> **Activity**
Go through the data and copy each line where the word "variant" shows up.

> **Records for the task**
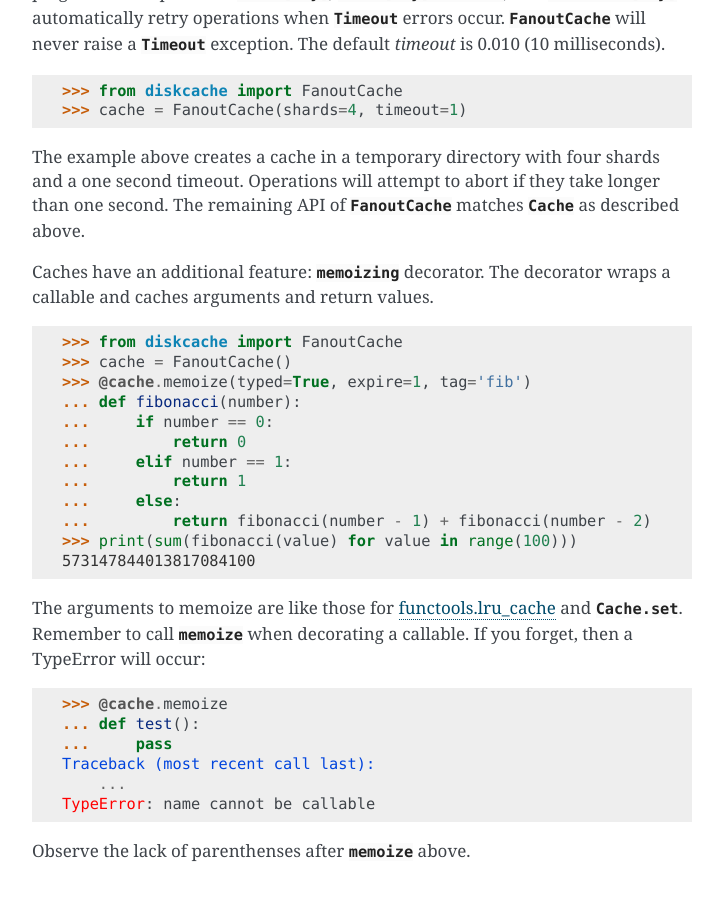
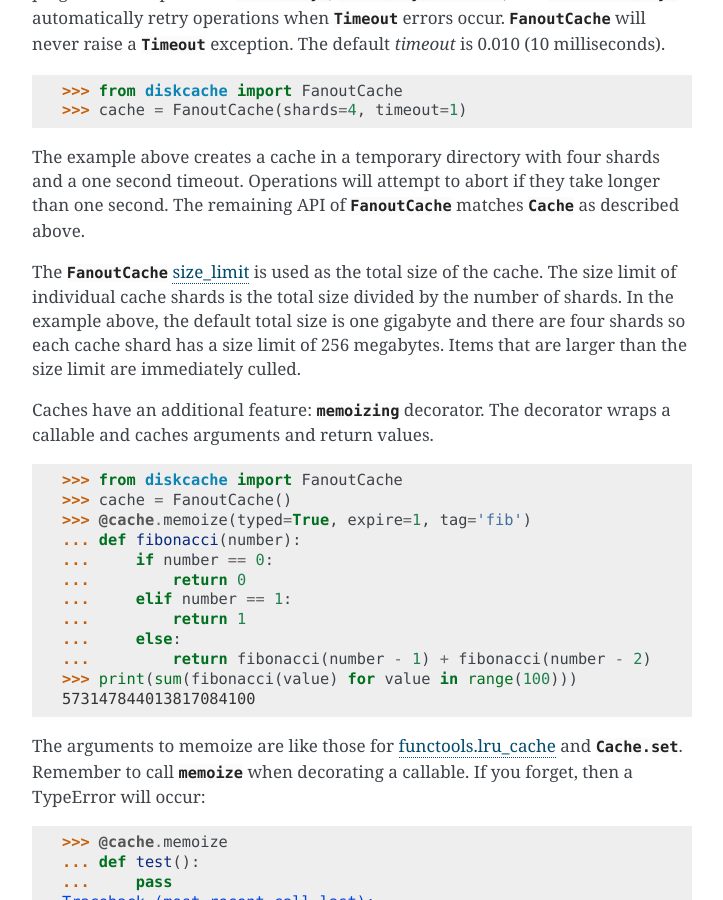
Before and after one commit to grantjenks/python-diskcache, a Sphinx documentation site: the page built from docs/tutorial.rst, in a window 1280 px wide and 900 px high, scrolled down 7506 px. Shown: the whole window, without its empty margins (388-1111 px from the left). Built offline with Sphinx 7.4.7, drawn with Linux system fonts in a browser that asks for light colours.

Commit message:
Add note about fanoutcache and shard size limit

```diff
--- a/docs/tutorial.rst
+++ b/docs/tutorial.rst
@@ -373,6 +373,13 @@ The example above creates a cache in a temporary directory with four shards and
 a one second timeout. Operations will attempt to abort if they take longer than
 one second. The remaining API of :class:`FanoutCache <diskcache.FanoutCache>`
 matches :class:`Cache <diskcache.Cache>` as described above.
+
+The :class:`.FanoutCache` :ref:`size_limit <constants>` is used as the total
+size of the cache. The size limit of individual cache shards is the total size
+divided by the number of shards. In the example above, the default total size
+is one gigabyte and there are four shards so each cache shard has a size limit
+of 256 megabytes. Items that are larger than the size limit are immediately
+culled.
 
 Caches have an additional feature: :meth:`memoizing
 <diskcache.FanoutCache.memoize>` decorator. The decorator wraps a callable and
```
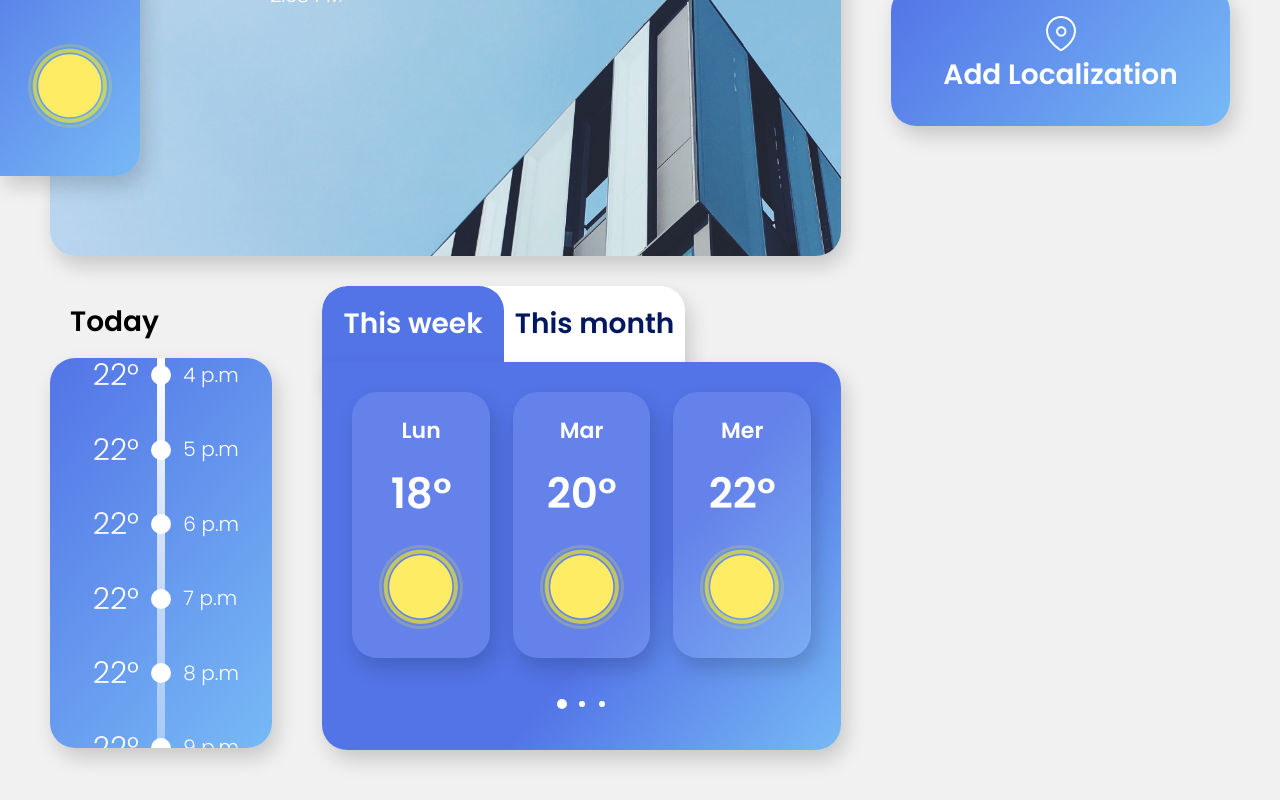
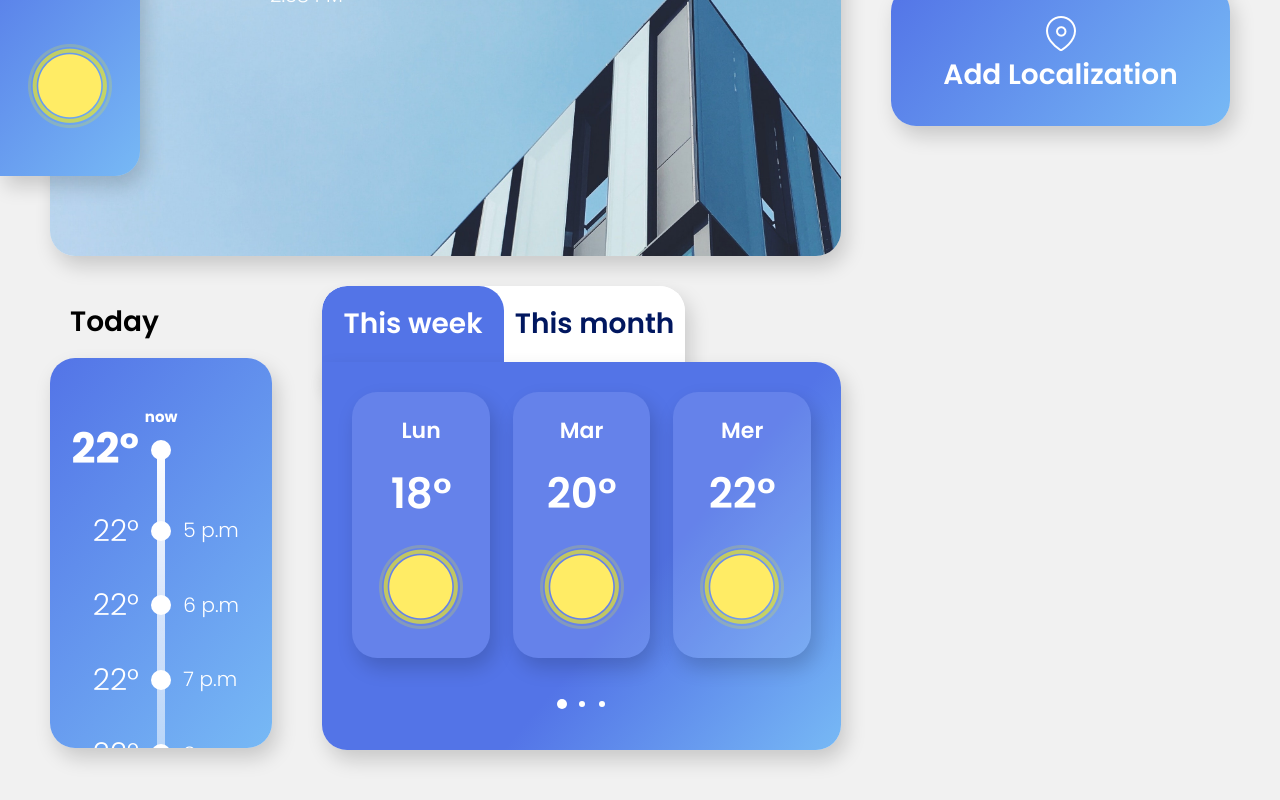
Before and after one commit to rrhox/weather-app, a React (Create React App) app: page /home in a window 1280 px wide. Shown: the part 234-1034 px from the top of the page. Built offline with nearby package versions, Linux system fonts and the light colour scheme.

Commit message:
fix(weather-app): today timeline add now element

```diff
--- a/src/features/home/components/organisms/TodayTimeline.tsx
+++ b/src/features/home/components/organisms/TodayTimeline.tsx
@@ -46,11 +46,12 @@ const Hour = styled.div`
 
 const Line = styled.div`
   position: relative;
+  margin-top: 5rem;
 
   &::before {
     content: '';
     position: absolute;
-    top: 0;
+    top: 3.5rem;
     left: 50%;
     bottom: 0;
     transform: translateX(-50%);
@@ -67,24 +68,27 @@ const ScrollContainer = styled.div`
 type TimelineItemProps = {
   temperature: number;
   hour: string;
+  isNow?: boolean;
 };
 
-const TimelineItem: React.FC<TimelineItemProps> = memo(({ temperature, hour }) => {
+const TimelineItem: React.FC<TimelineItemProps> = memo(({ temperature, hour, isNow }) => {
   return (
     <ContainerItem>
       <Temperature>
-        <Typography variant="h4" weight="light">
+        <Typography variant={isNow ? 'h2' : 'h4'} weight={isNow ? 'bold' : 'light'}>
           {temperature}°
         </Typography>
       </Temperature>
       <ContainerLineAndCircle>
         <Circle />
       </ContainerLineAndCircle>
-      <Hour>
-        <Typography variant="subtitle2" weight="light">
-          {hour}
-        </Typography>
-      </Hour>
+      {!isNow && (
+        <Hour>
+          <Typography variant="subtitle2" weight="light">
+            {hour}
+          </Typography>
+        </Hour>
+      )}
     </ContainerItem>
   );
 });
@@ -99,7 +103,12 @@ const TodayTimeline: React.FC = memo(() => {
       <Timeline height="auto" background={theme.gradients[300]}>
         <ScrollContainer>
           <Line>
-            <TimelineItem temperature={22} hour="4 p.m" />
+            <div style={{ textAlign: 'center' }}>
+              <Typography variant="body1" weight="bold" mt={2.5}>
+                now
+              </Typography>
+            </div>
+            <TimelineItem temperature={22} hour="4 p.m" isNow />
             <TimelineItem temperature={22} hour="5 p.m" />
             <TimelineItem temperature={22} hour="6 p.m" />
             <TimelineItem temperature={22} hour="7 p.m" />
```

> **Reply**
-        <Typography variant="h4" weight="light">
+        <Typography variant={isNow ? 'h2' : 'h4'} weight={isNow ? 'bold' : 'light'}>
-        <Typography variant="subtitle2" weight="light">
+          <Typography variant="subtitle2" weight="light">
+              <Typography variant="body1" weight="bold" mt={2.5}>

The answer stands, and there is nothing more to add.